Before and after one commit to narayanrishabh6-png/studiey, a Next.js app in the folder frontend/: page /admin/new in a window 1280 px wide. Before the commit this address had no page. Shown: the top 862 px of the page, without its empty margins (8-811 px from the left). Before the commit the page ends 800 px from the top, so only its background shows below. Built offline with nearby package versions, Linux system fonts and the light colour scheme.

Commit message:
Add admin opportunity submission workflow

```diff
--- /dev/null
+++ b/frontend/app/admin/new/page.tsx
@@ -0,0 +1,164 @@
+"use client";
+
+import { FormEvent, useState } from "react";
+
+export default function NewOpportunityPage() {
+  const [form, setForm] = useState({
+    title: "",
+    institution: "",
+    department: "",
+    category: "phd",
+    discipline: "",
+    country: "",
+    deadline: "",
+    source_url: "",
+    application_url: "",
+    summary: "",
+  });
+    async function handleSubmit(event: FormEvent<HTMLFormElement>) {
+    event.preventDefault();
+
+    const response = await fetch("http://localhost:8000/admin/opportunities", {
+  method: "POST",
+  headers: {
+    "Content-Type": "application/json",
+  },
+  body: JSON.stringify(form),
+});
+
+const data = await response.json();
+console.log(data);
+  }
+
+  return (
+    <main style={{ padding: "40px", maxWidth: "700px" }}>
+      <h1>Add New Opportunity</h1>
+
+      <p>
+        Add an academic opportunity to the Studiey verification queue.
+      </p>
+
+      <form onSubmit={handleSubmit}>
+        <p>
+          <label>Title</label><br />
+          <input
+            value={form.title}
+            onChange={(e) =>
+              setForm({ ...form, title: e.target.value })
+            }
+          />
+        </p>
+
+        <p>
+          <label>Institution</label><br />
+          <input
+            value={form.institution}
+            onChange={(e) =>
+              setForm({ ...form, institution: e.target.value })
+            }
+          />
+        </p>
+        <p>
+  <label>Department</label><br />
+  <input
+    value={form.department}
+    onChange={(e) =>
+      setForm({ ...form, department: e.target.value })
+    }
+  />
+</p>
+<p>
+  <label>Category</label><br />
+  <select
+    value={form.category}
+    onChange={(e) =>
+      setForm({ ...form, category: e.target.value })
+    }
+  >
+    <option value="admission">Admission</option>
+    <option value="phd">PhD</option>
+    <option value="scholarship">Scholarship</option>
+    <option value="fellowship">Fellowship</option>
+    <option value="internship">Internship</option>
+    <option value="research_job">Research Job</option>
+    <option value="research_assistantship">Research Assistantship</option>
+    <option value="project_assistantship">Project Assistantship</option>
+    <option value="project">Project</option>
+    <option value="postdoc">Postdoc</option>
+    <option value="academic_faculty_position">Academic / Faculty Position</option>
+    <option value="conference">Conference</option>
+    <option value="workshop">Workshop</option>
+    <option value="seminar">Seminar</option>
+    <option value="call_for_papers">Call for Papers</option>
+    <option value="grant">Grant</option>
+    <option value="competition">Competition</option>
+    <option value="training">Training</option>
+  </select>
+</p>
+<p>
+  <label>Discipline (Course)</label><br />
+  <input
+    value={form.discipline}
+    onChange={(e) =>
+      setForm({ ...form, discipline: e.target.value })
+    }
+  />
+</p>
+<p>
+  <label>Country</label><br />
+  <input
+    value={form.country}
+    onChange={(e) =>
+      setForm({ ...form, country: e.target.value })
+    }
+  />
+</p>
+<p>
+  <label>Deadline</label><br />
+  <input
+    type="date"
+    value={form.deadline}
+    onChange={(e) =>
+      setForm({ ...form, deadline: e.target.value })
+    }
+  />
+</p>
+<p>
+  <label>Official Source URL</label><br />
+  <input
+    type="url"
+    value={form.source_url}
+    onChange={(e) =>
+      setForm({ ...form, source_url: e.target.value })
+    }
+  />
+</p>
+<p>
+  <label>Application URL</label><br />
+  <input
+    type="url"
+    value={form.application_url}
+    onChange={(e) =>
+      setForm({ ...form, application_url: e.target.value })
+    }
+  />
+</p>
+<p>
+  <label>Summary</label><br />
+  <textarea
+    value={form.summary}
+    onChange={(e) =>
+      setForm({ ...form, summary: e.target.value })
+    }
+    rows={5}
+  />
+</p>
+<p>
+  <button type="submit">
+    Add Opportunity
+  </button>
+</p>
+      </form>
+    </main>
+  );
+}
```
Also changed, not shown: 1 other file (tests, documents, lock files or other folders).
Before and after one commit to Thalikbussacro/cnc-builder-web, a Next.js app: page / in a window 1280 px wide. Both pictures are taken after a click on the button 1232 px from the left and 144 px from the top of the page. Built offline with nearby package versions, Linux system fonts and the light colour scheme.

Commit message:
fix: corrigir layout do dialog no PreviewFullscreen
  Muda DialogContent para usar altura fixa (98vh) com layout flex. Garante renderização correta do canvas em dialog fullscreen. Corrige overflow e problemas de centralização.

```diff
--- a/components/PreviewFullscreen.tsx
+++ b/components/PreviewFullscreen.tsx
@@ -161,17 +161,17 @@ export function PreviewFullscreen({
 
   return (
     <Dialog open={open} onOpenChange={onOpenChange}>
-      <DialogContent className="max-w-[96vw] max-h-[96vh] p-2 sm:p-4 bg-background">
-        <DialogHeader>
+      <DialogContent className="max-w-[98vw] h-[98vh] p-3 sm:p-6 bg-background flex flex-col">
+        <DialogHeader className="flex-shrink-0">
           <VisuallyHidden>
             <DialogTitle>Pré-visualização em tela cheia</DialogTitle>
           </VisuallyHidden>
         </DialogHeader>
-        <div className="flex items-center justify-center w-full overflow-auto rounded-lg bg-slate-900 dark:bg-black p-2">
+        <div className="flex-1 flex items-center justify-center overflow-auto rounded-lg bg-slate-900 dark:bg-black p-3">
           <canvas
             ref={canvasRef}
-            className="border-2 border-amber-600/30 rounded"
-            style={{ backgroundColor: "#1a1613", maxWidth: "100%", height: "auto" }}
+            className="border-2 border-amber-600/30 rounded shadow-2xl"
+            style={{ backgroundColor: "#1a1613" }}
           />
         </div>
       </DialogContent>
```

***

• _REQUIRED ACTION_
Print each entry above again, exactly as it was given.

• _PROBLEM SOLUTION_
Before and after one commit to narayanrishabh6-png/studiey, a Next.js app in the folder frontend/: page /admin/new in a window 1280 px wide. Before the commit this address had no page. Shown: the top 862 px of the page, without its empty margins (8-811 px from the left). Before the commit the page ends 800 px from the top, so only its background shows below. Built offline with nearby package versions, Linux system fonts and the light colour scheme.

Commit message:
Add admin opportunity submission workflow

```diff
--- /dev/null
+++ b/frontend/app/admin/new/page.tsx
@@ -0,0 +1,164 @@
+"use client";
+
+import { FormEvent, useState } from "react";
+
+export default function NewOpportunityPage() {
+  const [form, setForm] = useState({
+    title: "",
+    institution: "",
+    department: "",
+    category: "phd",
+    discipline: "",
+    country: "",
+    deadline: "",
+    source_url: "",
+    application_url: "",
+    summary: "",
+  });
+    async function handleSubmit(event: FormEvent<HTMLFormElement>) {
+    event.preventDefault();
+
+    const response = await fetch("http://localhost:8000/admin/opportunities", {
+  method: "POST",
+  headers: {
+    "Content-Type": "application/json",
+  },
+  body: JSON.stringify(form),
+});
+
+const data = await response.json();
+console.log(data);
+  }
+
+  return (
+    <main style={{ padding: "40px", maxWidth: "700px" }}>
+      <h1>Add New Opportunity</h1>
+
+      <p>
+        Add an academic opportunity to the Studiey verification queue.
+      </p>
+
+      <form onSubmit={handleSubmit}>
+        <p>
+          <label>Title</label><br />
+          <input
+            value={form.title}
+            onChange={(e) =>
+              setForm({ ...form, title: e.target.value })
+            }
+          />
+        </p>
+
+        <p>
+          <label>Institution</label><br />
+          <input
+            value={form.institution}
+            onChange={(e) =>
+              setForm({ ...form, institution: e.target.value })
+            }
+          />
+        </p>
+        <p>
+  <label>Department</label><br />
+  <input
+    value={form.department}
+    onChange={(e) =>
+      setForm({ ...form, department: e.target.value })
+    }
+  />
+</p>
+<p>
+  <label>Category</label><br />
+  <select
+    value={form.category}
+    onChange={(e) =>
+      setForm({ ...form, category: e.target.value })
+    }
+  >
+    <option value="admission">Admission</option>
+    <option value="phd">PhD</option>
+    <option value="scholarship">Scholarship</option>
+    <option value="fellowship">Fellowship</option>
+    <option value="internship">Internship</option>
+    <option value="research_job">Research Job</option>
+    <option value="research_assistantship">Research Assistantship</option>
+    <option value="project_assistantship">Project Assistantship</option>
+    <option value="project">Project</option>
+    <option value="postdoc">Postdoc</option>
+    <option value="academic_faculty_position">Academic / Faculty Position</option>
+    <option value="conference">Conference</option>
+    <option value="workshop">Workshop</option>
+    <option value="seminar">Seminar</option>
+    <option value="call_for_papers">Call for Papers</option>
+    <option value="grant">Grant</option>
+    <option value="competition">Competition</option>
+    <option value="training">Training</option>
+  </select>
+</p>
+<p>
+  <label>Discipline (Course)</label><br />
+  <input
+    value={form.discipline}
+    onChange={(e) =>
+      setForm({ ...form, discipline: e.target.value })
+    }
+  />
+</p>
+<p>
+  <label>Country</label><br />
+  <input
+    value={form.country}
+    onChange={(e) =>
+      setForm({ ...form, country: e.target.value })
+    }
+  />
+</p>
+<p>
+  <label>Deadline</label><br />
+  <input
+    type="date"
+    value={form.deadline}
+    onChange={(e) =>
+      setForm({ ...form, deadline: e.target.value })
+    }
+  />
+</p>
+<p>
+  <label>Official Source URL</label><br />
+  <input
+    type="url"
+    value={form.source_url}
+    onChange={(e) =>
+      setForm({ ...form, source_url: e.target.value })
+    }
+  />
+</p>
+<p>
+  <label>Application URL</label><br />
+  <input
+    type="url"
+    value={form.application_url}
+    onChange={(e) =>
+      setForm({ ...form, application_url: e.target.value })
+    }
+  />
+</p>
+<p>
+  <label>Summary</label><br />
+  <textarea
+    value={form.summary}
+    onChange={(e) =>
+      setForm({ ...form, summary: e.target.value })
+    }
+    rows={5}
+  />
+</p>
+<p>
+  <button type="submit">
+    Add Opportunity
+  </button>
+</p>
+      </form>
+    </main>
+  );
+}
```
Also changed, not shown: 1 other file (tests, documents, lock files or other folders).
Before and after one commit to Thalikbussacro/cnc-builder-web, a Next.js app: page / in a window 1280 px wide. Both pictures are taken after a click on the button 1232 px from the left and 144 px from the top of the page. Built offline with nearby package versions, Linux system fonts and the light colour scheme.

Commit message:
fix: corrigir layout do dialog no PreviewFullscreen
  Muda DialogContent para usar altura fixa (98vh) com layout flex. Garante renderização correta do canvas em dialog fullscreen. Corrige overflow e problemas de centralização.

```diff
--- a/components/PreviewFullscreen.tsx
+++ b/components/PreviewFullscreen.tsx
@@ -161,17 +161,17 @@ export function PreviewFullscreen({
 
   return (
     <Dialog open={open} onOpenChange={onOpenChange}>
-      <DialogContent className="max-w-[96vw] max-h-[96vh] p-2 sm:p-4 bg-background">
-        <DialogHeader>
+      <DialogContent className="max-w-[98vw] h-[98vh] p-3 sm:p-6 bg-background flex flex-col">
+        <DialogHeader className="flex-shrink-0">
           <VisuallyHidden>
             <DialogTitle>Pré-visualização em tela cheia</DialogTitle>
           </VisuallyHidden>
         </DialogHeader>
-        <div className="flex items-center justify-center w-full overflow-auto rounded-lg bg-slate-900 dark:bg-black p-2">
+        <div className="flex-1 flex items-center justify-center overflow-auto rounded-lg bg-slate-900 dark:bg-black p-3">
           <canvas
             ref={canvasRef}
-            className="border-2 border-amber-600/30 rounded"
-            style={{ backgroundColor: "#1a1613", maxWidth: "100%", height: "auto" }}
+            className="border-2 border-amber-600/30 rounded shadow-2xl"
+            style={{ backgroundColor: "#1a1613" }}
           />
         </div>
       </DialogContent>
```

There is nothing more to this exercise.